◆ SUPPLIED MATERIAL ◆
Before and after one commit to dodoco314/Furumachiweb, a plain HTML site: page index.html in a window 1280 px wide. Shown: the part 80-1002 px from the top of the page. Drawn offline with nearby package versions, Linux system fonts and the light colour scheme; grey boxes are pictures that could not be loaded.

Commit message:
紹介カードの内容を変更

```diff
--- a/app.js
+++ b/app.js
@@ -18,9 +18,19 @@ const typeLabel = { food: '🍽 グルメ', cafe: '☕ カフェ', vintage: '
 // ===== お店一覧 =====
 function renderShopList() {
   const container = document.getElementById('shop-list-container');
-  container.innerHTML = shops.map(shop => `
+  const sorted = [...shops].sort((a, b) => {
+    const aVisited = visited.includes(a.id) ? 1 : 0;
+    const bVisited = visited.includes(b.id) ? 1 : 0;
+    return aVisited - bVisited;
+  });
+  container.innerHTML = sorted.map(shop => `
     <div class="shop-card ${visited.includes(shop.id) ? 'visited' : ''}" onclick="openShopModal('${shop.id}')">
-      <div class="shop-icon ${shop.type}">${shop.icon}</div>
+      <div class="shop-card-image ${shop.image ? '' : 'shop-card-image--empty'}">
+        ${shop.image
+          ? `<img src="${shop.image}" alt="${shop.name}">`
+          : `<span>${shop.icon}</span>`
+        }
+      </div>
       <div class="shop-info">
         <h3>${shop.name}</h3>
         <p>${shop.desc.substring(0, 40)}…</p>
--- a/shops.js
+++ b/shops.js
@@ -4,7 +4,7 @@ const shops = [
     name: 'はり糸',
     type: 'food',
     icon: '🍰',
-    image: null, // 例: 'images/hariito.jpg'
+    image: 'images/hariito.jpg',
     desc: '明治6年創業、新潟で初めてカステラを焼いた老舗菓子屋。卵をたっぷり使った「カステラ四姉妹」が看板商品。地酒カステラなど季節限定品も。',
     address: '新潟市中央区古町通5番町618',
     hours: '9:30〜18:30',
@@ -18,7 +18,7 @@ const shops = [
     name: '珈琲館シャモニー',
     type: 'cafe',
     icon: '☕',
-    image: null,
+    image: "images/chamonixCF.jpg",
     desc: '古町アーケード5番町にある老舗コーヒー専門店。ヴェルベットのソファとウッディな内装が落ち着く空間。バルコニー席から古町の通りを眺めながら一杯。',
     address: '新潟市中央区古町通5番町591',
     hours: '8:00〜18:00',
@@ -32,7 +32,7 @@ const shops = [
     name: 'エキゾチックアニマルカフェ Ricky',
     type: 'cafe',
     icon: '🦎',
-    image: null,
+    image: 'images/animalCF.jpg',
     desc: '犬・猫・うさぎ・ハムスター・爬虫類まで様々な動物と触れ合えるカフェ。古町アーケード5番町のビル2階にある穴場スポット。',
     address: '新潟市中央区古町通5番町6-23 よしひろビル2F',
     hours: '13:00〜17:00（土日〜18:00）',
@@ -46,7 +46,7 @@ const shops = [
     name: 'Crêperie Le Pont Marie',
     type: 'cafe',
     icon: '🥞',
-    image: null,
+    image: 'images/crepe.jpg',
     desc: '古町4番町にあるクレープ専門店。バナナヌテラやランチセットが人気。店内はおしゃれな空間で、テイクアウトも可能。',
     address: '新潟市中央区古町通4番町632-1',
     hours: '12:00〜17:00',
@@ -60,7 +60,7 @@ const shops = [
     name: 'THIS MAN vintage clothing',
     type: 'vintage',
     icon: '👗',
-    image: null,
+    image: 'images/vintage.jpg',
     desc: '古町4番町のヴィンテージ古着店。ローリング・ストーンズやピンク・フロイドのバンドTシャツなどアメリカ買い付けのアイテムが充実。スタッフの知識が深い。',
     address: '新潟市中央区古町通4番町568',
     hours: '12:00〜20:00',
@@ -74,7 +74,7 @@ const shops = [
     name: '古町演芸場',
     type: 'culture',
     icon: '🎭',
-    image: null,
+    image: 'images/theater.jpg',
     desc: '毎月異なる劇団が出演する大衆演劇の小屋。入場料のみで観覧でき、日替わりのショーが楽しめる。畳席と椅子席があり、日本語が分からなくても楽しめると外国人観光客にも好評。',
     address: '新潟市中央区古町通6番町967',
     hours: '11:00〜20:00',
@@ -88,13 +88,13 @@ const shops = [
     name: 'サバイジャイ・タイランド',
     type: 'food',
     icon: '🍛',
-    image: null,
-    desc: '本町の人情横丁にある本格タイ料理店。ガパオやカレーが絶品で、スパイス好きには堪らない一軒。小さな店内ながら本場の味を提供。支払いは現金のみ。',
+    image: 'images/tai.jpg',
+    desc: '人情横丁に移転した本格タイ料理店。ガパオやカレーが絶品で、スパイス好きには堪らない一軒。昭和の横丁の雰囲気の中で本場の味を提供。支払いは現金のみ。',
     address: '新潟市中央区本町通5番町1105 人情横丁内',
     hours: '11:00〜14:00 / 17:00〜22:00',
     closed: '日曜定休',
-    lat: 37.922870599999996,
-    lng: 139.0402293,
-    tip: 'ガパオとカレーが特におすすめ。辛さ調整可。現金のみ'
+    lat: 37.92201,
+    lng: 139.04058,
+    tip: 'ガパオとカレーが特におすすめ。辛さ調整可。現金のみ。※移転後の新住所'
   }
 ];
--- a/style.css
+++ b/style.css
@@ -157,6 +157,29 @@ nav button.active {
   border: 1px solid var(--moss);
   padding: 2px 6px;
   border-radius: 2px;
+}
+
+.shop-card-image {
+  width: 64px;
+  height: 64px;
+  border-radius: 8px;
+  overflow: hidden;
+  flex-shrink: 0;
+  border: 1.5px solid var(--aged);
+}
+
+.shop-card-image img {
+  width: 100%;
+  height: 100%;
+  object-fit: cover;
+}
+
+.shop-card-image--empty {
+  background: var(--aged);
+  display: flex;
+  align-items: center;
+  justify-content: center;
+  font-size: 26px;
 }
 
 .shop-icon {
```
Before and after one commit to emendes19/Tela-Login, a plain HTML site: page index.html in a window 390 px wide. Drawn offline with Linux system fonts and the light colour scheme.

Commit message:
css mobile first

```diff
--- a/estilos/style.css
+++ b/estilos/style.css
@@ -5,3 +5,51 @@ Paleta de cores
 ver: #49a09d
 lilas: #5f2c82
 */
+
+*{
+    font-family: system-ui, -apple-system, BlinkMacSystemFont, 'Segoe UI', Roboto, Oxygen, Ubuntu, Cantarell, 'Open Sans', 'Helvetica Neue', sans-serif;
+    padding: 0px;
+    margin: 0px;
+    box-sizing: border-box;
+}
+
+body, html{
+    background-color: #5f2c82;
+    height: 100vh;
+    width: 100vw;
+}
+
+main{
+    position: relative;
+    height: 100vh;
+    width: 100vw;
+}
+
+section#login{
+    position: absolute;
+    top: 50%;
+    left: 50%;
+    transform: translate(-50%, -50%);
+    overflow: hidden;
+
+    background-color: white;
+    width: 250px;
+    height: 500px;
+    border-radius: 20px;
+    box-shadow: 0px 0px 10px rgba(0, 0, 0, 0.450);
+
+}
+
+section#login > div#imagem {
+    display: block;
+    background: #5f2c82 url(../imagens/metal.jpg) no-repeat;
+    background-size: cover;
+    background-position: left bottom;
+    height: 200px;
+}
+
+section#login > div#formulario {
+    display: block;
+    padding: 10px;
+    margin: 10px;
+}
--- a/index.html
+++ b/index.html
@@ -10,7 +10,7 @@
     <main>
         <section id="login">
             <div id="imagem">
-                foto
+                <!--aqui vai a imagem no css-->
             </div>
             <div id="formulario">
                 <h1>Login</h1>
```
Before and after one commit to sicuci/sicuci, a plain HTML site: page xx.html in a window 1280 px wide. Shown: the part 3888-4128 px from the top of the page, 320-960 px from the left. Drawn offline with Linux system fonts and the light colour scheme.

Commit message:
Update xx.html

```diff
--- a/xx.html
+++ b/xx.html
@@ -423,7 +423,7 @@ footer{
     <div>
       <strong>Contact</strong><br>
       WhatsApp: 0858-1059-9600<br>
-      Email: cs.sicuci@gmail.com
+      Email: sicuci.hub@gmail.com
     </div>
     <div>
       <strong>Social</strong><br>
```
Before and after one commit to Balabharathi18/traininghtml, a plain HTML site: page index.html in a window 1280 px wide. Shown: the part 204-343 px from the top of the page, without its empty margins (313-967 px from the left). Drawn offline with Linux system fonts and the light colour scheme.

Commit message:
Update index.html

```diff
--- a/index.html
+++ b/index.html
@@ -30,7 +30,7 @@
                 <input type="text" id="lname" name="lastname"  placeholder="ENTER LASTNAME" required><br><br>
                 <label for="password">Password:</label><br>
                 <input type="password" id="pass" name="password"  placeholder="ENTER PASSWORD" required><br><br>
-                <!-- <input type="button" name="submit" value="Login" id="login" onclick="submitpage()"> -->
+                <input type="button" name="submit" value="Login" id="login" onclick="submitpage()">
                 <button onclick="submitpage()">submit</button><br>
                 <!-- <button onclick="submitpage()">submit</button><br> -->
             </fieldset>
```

◆ WHAT THE TASK REQUIRES ◆
Copy every line in the records above that contains the word "icon".

◆ OUTPUT ◆
-      <div class="shop-icon ${shop.type}">${shop.icon}</div>
+          : `<span>${shop.icon}</span>`
     icon: '🍰',
     icon: '☕',
     icon: '🦎',
     icon: '🥞',
     icon: '👗',
     icon: '🎭',
     icon: '🍛',
 .shop-icon {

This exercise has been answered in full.